This is a heavily revised version of an article first published in PC Gamer UK, last year. It’s based on a presentation given by Ray Kurzweil at GDC 2008, and subsequent conversations I had with the author Charles Stross and the game designer Eskil Steenberg.

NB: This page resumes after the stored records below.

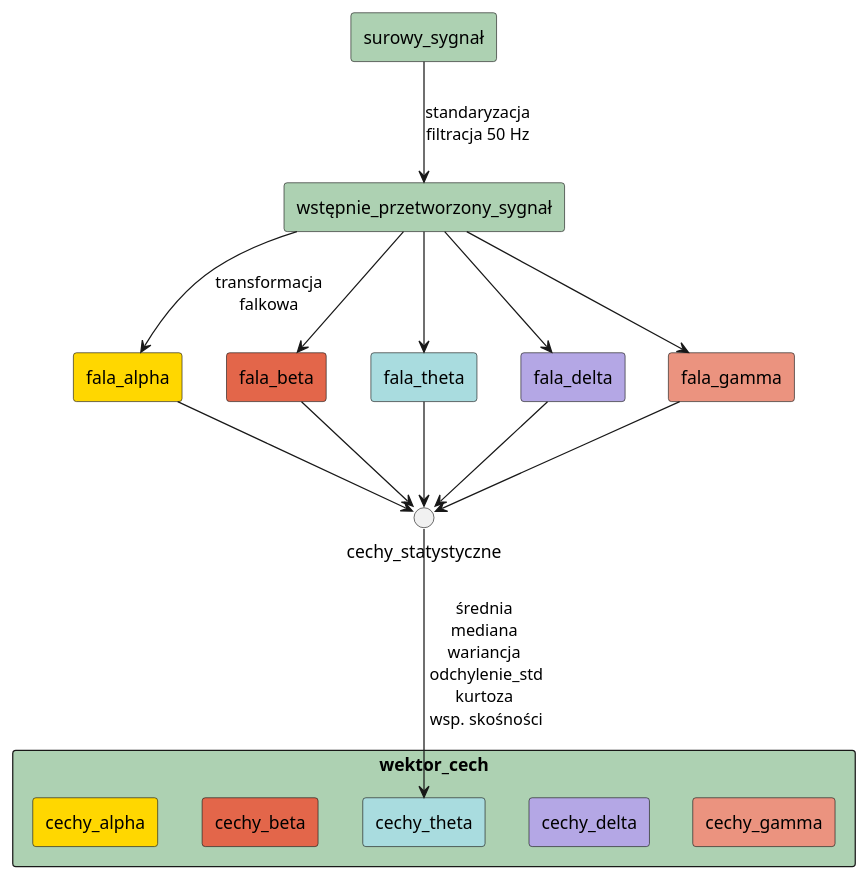
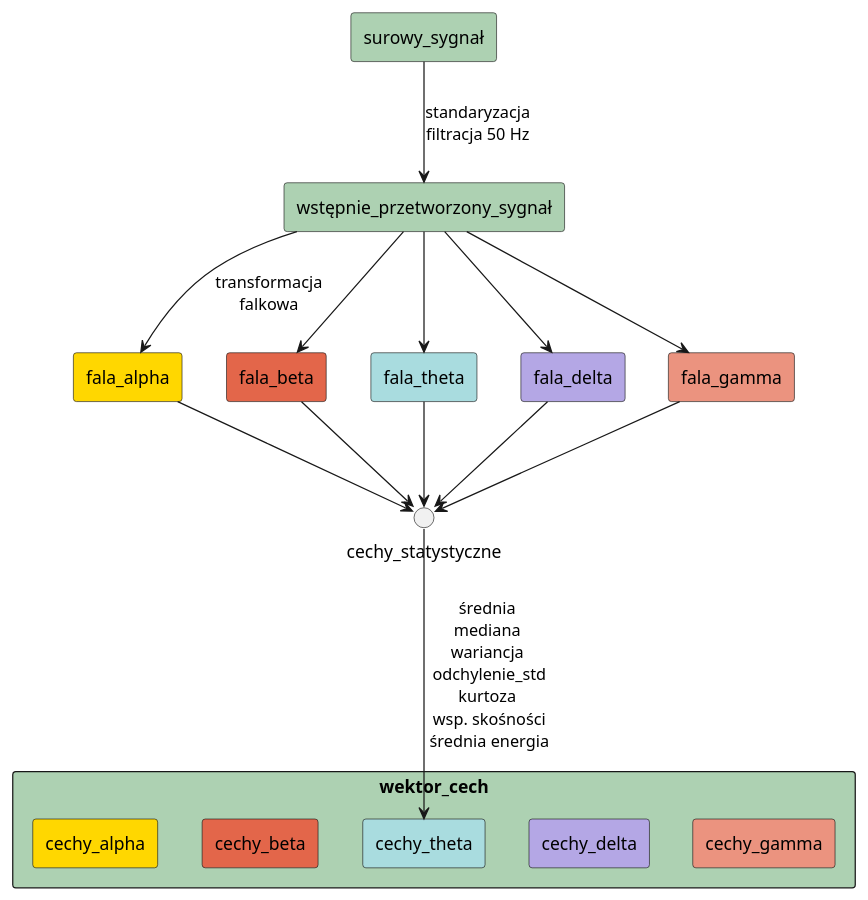
One commit to TomaszPazdziora/ADHD-EEG-classifier changed the diagram in doc/feature_extraction.plantuml. Above: the diagram before and after it, drawn with PlantUML. The commit also changed 3 other files, not shown here.

```diff
--- a/doc/feature_extraction.plantuml
+++ b/doc/feature_extraction.plantuml
@@ -1,38 +1,38 @@
 @startuml waves
 
 rectangle "surowy_sygnał" #ADD1B2
 rectangle "wstępnie_przetworzony_sygnał" #ADD1B2
 rectangle "fala_alpha" #FFD700
 rectangle "fala_beta" #E3664A
 rectangle "fala_theta" #A9DCDF
 rectangle "fala_delta" #B4A7E5
 rectangle "fala_gamma" #EB937F
 
 rectangle "wektor_cech" #ADD1B2{
     rectangle "cechy_alpha" #FFD700
     rectangle "cechy_beta" #E3664A
     rectangle "cechy_theta" #A9DCDF
     rectangle "cechy_delta" #B4A7E5
     rectangle "cechy_gamma" #EB937F
 }
 
 surowy_sygnał --> wstępnie_przetworzony_sygnał: standaryzacja\nfiltracja 50 Hz
 wstępnie_przetworzony_sygnał --> fala_alpha: transformacja\nfalkowa
 wstępnie_przetworzony_sygnał --> fala_beta
 wstępnie_przetworzony_sygnał --> fala_theta
 wstępnie_przetworzony_sygnał --> fala_delta
 wstępnie_przetworzony_sygnał --> fala_gamma
 
 fala_alpha --> cechy_statystyczne
 fala_beta --> cechy_statystyczne
 fala_theta --> cechy_statystyczne
 fala_delta --> cechy_statystyczne
 fala_gamma --> cechy_statystyczne
 
 "cechy_alpha" -[hidden]right-> "cechy_beta"
 "cechy_beta" -[hidden]right-> "cechy_theta"
 "cechy_theta" -[hidden]right-> "cechy_delta"
 "cechy_delta" -[hidden]right-> "cechy_gamma"
 
-cechy_statystyczne --> cechy_theta: średnia\nmediana\nwariancja\n odchylenie_std\n kurtoza \n wsp. skośności
+cechy_statystyczne --> cechy_theta: średnia\nmediana\nwariancja\n odchylenie_std\n kurtoza \n wsp. skośności\n średnia energia
 @enduml
```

This article began back in 2008, when I was sat in the audience for GDC’s keynote speech by futurist Ray Kurweil. “Games are the harbinger of everything,” Kurzweil was saying, as he delivered his take on the future of everything (with slight emphasis on games) to the assembled design-masses. The controversial technologist, who regularly talks about his hopes for technological immortality and transhuman ascension via artificial intelligence, was arguing that games were where the future manifested itself. “Ultimately,” he said, “they’re going to be competitive with real reality.” These were claims I’d heard a bunch of times before. Often, in the pub, during conversations with Kieron, as he gesticulated dangerously behind a glass of wine. Other times from developers, writers, and gamers. I realised, watching Kurzweil, that it was something I was going to have to write more about: just what kind of future do games promise?